Input records below:
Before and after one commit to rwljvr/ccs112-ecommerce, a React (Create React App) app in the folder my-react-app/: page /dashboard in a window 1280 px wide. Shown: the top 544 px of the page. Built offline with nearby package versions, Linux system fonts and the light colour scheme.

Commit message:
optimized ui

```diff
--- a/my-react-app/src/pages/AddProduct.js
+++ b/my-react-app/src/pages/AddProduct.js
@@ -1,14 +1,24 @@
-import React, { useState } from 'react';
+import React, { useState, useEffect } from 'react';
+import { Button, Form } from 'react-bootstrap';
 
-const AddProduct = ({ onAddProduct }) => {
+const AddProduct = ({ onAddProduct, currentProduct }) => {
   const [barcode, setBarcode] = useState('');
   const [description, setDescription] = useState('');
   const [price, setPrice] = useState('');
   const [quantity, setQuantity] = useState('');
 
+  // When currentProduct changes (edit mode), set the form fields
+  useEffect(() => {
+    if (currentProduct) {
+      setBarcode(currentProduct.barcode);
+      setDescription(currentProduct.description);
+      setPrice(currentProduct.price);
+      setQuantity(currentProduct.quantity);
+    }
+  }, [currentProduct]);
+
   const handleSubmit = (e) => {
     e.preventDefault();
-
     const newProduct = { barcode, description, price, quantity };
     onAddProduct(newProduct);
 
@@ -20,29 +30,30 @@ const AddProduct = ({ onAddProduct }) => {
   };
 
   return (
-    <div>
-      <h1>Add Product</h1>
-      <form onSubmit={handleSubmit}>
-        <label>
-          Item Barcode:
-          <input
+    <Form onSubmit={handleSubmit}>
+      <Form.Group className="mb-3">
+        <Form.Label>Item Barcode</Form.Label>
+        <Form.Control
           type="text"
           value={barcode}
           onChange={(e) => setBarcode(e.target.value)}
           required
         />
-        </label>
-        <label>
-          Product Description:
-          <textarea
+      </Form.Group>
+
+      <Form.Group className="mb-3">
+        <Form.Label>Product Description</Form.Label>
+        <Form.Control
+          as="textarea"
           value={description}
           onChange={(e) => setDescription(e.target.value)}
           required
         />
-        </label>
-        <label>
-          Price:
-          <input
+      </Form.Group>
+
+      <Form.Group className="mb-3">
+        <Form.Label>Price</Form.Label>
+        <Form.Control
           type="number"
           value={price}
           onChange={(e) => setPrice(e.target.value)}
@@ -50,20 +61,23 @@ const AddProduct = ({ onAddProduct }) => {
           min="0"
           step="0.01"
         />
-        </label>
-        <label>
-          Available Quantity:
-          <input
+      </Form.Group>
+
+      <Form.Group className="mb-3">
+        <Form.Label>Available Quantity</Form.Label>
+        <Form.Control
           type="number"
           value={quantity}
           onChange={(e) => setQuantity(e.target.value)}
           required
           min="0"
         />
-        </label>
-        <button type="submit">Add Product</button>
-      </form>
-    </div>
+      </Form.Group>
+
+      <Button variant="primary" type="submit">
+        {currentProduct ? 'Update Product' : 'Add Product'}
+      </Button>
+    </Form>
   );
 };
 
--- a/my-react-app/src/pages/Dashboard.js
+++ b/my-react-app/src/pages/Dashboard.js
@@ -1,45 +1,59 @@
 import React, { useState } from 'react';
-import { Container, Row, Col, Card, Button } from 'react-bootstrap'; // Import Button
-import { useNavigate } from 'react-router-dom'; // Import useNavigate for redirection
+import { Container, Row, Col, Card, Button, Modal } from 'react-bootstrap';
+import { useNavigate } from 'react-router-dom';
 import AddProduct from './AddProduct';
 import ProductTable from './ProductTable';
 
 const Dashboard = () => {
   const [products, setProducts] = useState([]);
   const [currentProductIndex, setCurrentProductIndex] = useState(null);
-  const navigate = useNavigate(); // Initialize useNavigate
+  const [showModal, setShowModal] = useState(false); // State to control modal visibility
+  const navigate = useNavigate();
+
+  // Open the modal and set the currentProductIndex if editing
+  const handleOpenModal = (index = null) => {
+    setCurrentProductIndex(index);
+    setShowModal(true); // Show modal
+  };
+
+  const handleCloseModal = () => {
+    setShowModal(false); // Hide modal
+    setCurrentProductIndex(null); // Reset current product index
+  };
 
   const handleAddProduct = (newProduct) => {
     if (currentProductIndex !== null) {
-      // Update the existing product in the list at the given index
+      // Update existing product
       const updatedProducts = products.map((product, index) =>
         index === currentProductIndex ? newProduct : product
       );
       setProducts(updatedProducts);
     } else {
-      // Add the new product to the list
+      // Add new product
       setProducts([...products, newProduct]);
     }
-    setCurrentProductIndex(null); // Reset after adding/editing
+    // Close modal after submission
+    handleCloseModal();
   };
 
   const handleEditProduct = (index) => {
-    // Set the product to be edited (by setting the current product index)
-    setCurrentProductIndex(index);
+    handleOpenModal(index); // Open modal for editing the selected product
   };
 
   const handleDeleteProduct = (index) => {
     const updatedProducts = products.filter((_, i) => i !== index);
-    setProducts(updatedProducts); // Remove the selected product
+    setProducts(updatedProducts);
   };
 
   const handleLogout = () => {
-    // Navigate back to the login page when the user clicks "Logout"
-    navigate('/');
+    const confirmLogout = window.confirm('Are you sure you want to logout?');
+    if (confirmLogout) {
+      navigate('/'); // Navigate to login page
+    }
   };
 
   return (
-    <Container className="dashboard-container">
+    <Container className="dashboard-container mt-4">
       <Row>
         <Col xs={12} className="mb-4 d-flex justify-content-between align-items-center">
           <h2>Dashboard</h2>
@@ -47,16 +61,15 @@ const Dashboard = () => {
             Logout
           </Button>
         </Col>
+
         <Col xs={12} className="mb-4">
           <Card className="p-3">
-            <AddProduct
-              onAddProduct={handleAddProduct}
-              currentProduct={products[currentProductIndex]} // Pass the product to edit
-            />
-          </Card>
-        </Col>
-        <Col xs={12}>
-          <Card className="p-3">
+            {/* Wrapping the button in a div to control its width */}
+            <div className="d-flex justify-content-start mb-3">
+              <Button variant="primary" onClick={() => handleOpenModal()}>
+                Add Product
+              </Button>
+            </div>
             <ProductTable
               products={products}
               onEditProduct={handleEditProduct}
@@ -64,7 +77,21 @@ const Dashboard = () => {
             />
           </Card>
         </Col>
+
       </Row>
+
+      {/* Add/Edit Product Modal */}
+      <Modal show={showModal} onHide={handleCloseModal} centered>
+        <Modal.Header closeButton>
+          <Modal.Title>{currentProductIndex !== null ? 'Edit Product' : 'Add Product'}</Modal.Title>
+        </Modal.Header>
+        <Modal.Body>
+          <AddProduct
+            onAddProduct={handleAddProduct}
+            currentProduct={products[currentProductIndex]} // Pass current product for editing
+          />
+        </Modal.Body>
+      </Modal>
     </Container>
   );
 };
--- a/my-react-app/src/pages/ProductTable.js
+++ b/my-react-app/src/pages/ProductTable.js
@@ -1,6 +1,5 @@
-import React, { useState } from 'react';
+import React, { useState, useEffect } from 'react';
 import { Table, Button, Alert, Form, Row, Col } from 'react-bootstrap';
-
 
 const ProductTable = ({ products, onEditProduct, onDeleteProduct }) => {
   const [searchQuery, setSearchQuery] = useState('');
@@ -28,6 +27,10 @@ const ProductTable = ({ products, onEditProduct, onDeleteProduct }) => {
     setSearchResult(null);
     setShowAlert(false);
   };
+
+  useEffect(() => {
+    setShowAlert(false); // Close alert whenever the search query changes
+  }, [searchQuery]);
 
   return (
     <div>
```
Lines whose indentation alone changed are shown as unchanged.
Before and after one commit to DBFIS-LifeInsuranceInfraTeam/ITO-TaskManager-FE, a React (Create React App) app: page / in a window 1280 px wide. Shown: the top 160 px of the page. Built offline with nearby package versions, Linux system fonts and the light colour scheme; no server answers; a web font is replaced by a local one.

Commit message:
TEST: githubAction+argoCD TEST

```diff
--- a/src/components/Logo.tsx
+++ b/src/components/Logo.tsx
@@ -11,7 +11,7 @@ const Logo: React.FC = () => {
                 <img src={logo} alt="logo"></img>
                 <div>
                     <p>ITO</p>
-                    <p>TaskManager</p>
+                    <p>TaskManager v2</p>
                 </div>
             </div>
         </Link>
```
End of Input records.
The task: From the records above, copy each line where the word "flex" can be found.

Response:
         <Col xs={12} className="mb-4 d-flex justify-content-between align-items-center">
+            <div className="d-flex justify-content-start mb-3">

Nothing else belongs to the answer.